**Your task**
Nothing in the entries below may be altered; print them as they stand.
====== Extracted data
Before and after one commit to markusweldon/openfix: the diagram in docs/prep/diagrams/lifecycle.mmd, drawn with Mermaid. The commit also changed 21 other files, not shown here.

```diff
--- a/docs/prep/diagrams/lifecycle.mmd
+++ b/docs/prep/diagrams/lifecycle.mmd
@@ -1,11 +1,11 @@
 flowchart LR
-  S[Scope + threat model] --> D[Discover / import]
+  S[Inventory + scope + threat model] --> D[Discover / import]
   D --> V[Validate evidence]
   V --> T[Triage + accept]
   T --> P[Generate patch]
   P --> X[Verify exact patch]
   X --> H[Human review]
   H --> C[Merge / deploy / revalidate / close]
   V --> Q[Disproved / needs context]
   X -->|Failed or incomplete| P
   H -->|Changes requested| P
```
============
**Response**
Before and after one commit to markusweldon/openfix: the diagram in docs/prep/diagrams/lifecycle.mmd, drawn with Mermaid. The commit also changed 21 other files, not shown here.

```diff
--- a/docs/prep/diagrams/lifecycle.mmd
+++ b/docs/prep/diagrams/lifecycle.mmd
@@ -1,11 +1,11 @@
 flowchart LR
-  S[Scope + threat model] --> D[Discover / import]
+  S[Inventory + scope + threat model] --> D[Discover / import]
   D --> V[Validate evidence]
   V --> T[Triage + accept]
   T --> P[Generate patch]
   P --> X[Verify exact patch]
   X --> H[Human review]
   H --> C[Merge / deploy / revalidate / close]
   V --> Q[Disproved / needs context]
   X -->|Failed or incomplete| P
   H -->|Changes requested| P
```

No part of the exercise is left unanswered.